Nature and Grace: The Theological Foundations of Jacques Maritain's Public Philosophy
Echeverria, Eduardo J., Journal of Markets & Morality
Throughout his writings on social, political, and cultural philosophy--in short, public philosophy--Catholic philosopher Jacques Maritain (1882-1973) rejects a sharp division within Christian life between nature and grace. This rejection has important implications for his view of the human person, the kingdom of God, the Church, and the nature of Christian involvement in the world. My thesis in this article is that the debate over Christian witness in public life today can, in some ways, be seen as a dispute over a proper theological and philosophical understanding of the relationship between nature and grace.
In section 1, Maritain's integral humanism is presented where man is considered in the totality of his natural and supernatural being. Section 2 offers an extended analysis of the theology of nature and grace that underpins his integral humanism. This theology has implications for Maritain's view of Christian witness in a pluralistic society, as well as the relationship between the state, the Church, and the kingdom of God. These implications are examined in sections 3 and 4, respectively. I conclude in section 5 with a summary of the fundamental ideas of Maritain's public philosophy.
[W]hat the world needs is a new humanism, a[n] ... integral humanism that would consider man in all his natural grandeur and weakness, in the entirety of his wounded being inhabited by God, in the full reality of nature, sin, and sainthood. Such a humanism would recognize all that is irrational in man, in order to tame it to reason, and all that is suprarational, in order to have reason vivified by it and to open man to the descent of the divine into him. Its main work would be to cause the Gospel leaven and inspiration to penetrate the secular structures of life-a work of sanctification of the temporal order. (1)
In 1939, Maritain published an essay in The Review of Politics titled "Integral Humanism and the Crisis of Modern Times." (2) His starting point is what he viewed as the peculiar error of modern humanism: its anthropocentric concept of human nature and, with it, its rationalistic concept of reason. In other words, "the error in question is the idea of [human] nature [and reason] as self-enclosed or self-sufficient." (3) Human nature and reason have been "shut up in themselves" and insulated from both the supernatural lights above and the irrational forces below. As Maritain puts it,
Instead of a human and rational development in continuity with the Gospel, people demand such a development as replacing the Gospel. And for human life, for the concrete movement of history, this means real and serious amputations. Prayer, miracle, suprarational truths, the idea of sin and of grace, the evangelical beatitudes, the necessity of asceticism, of contemplation, and the means of the Cross--all this is either put in parenthesis or is once for all denied. In the concrete government of human life, reason is isolated from the suprarational. It is isolated also from all that is irrational in man, or it denies this--always in virtue of the very sophism that whatever is not reducible to reason itself, must be anti-rational or incompatible with reason. (4)

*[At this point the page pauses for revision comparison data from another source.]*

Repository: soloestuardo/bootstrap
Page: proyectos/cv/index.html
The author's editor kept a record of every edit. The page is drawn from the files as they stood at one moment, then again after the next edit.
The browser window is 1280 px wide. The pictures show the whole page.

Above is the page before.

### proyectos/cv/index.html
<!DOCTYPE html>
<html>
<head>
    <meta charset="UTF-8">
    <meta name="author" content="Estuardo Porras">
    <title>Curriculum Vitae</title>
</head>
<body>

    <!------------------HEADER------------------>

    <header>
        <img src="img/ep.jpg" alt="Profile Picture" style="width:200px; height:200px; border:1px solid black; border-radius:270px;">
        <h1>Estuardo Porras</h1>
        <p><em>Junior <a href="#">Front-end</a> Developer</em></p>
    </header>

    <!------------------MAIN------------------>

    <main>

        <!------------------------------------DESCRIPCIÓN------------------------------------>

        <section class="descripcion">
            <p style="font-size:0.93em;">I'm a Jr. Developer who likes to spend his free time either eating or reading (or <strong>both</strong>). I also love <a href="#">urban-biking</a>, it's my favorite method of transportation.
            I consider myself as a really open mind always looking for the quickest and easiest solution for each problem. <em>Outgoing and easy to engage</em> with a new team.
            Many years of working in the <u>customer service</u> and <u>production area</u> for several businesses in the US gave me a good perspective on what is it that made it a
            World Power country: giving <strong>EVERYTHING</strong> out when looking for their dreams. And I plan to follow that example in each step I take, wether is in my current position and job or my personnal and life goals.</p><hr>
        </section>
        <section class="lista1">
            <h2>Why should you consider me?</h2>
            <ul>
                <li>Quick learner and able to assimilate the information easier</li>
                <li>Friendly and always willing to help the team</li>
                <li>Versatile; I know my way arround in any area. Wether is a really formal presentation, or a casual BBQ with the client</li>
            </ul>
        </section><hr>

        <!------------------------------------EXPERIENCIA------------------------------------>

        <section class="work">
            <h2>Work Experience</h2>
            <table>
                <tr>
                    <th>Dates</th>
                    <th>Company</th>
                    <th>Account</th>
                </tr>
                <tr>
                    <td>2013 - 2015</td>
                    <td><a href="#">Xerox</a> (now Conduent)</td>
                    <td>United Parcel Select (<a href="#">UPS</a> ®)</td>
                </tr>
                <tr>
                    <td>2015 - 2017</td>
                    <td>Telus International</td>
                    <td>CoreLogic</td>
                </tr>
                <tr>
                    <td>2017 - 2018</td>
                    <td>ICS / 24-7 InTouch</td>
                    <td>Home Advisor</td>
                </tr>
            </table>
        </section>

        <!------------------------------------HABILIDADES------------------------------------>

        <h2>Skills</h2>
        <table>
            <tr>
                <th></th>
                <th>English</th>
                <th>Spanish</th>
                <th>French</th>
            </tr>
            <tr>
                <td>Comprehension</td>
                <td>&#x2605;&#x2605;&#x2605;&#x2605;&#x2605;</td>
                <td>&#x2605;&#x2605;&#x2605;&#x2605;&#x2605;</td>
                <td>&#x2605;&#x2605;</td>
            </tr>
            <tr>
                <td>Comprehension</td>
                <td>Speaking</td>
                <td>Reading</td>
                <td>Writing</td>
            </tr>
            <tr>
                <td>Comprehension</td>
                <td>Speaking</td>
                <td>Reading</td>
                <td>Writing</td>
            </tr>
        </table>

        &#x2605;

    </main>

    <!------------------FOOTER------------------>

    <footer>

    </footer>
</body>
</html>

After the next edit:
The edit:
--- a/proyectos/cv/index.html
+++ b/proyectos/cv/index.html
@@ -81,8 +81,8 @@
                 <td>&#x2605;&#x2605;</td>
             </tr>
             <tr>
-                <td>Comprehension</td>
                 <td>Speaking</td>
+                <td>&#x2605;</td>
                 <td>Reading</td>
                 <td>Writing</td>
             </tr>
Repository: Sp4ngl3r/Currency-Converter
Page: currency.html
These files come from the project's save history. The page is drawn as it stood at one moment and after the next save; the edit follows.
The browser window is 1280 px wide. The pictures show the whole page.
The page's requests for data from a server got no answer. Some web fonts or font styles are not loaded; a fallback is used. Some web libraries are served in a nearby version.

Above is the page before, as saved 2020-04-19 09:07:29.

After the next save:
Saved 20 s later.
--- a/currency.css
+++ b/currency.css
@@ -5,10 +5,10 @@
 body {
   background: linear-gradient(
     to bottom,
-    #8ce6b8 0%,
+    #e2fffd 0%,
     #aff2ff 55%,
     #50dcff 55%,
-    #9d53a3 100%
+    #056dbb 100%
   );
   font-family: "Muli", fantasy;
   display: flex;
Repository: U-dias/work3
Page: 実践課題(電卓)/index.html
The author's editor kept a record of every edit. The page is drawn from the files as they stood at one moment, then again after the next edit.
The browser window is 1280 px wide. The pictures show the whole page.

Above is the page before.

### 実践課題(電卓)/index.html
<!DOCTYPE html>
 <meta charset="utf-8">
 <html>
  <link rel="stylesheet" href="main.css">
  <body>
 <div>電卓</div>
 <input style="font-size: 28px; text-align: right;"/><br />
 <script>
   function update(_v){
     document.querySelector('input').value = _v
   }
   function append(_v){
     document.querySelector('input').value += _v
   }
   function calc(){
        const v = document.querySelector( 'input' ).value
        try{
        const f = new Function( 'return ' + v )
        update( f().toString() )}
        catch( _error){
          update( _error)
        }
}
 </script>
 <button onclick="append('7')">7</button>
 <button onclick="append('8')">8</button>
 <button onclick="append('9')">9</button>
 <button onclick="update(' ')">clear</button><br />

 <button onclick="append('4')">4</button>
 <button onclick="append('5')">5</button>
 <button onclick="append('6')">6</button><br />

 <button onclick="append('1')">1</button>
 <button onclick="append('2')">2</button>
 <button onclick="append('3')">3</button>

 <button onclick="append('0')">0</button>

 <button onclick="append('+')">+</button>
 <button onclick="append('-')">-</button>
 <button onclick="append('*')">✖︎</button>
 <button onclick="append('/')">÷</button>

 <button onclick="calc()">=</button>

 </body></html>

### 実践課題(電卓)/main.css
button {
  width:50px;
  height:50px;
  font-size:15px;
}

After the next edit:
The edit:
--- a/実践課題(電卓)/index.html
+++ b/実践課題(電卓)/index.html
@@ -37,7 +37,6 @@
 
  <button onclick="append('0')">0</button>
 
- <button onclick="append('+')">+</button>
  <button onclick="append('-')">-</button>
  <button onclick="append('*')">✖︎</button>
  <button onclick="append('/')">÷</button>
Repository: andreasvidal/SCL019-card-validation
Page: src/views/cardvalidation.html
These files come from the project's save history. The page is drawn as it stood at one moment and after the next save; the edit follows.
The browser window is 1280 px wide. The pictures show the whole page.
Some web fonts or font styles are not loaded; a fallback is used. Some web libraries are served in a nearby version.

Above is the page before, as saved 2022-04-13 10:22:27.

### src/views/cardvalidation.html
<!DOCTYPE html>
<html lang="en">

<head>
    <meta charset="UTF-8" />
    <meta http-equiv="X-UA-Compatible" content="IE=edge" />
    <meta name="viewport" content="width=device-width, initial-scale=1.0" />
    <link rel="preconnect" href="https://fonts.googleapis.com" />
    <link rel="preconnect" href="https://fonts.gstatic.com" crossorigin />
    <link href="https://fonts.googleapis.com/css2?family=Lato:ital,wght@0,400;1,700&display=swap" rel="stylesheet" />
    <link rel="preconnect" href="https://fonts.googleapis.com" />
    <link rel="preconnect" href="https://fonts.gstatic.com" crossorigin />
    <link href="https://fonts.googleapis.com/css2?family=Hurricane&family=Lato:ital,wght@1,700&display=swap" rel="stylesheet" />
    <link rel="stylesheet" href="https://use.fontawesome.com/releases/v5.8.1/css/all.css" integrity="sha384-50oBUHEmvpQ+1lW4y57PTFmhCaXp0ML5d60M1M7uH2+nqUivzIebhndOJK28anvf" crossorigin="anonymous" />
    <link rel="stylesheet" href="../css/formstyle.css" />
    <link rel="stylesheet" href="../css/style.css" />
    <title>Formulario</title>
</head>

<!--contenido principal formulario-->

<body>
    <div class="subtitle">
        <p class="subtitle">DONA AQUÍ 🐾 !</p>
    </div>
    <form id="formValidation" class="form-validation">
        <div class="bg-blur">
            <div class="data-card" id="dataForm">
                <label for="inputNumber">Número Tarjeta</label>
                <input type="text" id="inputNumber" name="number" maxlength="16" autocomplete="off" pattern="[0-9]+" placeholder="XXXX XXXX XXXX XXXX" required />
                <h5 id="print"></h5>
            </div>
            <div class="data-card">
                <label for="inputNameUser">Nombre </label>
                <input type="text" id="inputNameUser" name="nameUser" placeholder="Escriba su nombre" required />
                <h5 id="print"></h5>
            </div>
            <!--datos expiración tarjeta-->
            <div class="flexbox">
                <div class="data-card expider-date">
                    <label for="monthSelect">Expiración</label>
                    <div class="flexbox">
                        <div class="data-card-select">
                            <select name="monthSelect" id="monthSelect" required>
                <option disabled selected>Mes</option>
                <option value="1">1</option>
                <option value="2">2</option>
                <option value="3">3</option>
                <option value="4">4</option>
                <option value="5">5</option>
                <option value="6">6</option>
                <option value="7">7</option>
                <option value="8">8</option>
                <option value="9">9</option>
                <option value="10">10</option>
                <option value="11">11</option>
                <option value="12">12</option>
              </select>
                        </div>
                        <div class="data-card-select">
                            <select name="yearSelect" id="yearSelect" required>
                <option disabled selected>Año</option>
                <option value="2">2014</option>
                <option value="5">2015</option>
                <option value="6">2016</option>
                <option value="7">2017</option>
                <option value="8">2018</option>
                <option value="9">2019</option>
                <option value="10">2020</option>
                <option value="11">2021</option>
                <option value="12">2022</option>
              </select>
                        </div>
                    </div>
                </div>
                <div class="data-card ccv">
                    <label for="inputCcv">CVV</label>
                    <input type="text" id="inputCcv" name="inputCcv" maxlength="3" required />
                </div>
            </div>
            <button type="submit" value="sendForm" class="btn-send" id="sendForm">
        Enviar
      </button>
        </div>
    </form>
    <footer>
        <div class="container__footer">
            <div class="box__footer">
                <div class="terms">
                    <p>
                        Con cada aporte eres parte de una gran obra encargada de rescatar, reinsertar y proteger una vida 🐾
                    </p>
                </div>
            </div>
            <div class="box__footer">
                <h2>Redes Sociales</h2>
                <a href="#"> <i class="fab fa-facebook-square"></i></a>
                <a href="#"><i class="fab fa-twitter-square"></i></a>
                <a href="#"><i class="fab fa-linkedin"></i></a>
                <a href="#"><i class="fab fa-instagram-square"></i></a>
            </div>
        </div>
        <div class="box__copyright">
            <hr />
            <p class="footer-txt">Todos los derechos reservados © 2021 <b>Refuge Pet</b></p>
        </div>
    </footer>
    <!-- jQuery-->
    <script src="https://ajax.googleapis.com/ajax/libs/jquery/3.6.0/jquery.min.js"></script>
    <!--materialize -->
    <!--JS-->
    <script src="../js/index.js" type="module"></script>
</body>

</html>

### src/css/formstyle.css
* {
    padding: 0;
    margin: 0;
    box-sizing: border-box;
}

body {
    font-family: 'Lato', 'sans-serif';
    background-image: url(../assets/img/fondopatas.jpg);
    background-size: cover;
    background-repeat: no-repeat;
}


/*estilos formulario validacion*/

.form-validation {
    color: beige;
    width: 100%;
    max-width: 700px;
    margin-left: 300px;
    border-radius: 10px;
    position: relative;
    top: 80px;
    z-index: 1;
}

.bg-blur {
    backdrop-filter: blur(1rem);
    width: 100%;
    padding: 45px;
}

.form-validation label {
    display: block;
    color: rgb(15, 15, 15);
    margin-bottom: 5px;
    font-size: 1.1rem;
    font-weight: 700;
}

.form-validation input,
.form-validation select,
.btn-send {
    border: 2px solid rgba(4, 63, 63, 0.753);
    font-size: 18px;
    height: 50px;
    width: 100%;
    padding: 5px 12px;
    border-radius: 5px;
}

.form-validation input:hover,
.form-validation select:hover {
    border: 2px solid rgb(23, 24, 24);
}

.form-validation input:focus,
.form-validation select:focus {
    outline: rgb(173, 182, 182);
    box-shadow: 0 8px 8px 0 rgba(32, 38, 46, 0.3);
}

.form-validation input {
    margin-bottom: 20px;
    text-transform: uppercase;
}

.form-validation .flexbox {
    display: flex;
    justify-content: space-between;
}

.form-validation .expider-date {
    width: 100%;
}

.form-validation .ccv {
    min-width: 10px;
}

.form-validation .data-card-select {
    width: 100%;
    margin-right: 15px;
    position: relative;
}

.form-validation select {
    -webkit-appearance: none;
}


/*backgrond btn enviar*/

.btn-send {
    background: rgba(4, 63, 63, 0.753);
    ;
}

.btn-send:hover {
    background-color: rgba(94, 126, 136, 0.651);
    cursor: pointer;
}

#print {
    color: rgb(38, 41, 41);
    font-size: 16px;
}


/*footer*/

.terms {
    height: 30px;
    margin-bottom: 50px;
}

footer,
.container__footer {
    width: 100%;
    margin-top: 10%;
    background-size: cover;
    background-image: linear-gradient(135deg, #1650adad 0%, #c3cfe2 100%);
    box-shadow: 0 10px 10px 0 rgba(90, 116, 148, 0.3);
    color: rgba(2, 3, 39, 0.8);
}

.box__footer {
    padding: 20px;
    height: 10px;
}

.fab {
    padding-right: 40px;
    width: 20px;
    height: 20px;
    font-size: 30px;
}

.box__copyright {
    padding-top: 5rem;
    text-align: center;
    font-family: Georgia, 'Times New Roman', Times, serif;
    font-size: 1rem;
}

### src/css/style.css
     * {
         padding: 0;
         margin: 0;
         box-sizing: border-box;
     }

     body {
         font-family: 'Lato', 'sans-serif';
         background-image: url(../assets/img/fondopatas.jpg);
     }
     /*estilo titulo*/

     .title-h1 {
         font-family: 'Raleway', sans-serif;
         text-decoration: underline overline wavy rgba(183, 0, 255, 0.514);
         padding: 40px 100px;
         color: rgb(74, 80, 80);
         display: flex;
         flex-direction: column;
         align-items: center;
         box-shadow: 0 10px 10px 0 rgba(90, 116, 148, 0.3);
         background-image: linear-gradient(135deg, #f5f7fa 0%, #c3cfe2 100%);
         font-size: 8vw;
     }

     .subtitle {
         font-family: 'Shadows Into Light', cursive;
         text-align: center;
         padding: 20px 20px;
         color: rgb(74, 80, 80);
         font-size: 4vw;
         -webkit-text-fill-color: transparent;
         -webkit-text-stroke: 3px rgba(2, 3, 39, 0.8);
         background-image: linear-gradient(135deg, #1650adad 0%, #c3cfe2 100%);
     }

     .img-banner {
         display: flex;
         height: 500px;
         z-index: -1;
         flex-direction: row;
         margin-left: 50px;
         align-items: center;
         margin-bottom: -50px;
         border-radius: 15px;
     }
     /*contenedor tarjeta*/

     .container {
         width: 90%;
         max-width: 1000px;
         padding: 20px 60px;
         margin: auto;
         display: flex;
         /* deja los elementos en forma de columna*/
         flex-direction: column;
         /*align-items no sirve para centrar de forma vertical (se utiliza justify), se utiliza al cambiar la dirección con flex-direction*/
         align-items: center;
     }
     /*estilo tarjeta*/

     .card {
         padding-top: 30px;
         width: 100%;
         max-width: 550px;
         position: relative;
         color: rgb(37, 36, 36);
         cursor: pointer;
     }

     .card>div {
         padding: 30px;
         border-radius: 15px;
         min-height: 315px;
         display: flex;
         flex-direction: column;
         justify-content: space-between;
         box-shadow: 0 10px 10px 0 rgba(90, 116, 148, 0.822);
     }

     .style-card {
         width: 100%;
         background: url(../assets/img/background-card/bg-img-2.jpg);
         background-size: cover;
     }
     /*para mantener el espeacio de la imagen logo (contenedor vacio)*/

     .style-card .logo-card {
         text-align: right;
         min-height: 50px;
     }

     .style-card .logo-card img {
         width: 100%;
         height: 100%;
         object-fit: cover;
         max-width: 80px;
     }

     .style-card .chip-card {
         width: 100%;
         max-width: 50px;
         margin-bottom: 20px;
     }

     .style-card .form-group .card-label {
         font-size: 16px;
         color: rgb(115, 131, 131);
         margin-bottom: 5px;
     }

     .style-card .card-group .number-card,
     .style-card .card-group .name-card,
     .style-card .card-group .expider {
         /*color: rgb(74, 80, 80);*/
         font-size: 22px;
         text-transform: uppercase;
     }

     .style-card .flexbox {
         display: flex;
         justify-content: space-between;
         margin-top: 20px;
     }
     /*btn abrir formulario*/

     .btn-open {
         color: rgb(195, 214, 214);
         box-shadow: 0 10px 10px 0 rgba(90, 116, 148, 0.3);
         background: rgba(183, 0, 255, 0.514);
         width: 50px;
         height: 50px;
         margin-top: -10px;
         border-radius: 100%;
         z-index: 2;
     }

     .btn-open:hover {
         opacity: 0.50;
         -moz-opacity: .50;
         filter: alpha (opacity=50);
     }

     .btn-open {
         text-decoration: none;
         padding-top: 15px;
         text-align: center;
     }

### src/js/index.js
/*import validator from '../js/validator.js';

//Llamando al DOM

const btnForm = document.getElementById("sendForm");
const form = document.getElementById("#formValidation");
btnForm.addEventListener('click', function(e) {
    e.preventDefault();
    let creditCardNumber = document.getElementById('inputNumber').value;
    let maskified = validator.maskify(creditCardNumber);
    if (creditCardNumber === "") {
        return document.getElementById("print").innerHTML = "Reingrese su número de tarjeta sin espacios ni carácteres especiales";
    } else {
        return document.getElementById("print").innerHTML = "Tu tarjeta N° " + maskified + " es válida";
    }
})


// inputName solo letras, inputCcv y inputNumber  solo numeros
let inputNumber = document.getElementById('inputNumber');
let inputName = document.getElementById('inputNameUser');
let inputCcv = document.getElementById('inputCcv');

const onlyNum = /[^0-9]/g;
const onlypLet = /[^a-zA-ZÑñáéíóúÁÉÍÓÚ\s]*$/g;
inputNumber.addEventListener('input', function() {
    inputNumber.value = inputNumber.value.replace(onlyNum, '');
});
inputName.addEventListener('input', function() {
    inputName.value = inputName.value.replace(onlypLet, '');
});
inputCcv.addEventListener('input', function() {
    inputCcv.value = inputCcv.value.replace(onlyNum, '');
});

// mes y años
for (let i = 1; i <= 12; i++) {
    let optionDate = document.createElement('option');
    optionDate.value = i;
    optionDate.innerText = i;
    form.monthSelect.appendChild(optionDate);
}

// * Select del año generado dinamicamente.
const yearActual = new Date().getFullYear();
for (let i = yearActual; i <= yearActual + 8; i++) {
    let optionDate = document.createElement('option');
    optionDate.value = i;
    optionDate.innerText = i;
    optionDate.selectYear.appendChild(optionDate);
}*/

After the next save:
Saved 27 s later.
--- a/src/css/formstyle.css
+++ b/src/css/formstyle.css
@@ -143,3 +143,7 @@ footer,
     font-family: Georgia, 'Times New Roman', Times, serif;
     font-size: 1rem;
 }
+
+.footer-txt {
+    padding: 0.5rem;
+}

The development referred to here is elsewhere called by Maritain the "process of secularization" (5) and is fully described in all its real and serious consequences. This process involves the loss of all the metaphysical and religious certitudes that had been the foundation of the Christian worldview, especially its anthropology. In Maritain's view (and pared down for my purposes here), the modernist embraces a number of faulty positions. First, the modernist rejects reason's capacity to reach metaphysical truths and the revealed truths given by the Word of God. Man's knowledge is limited to the relative and changing truths of science. …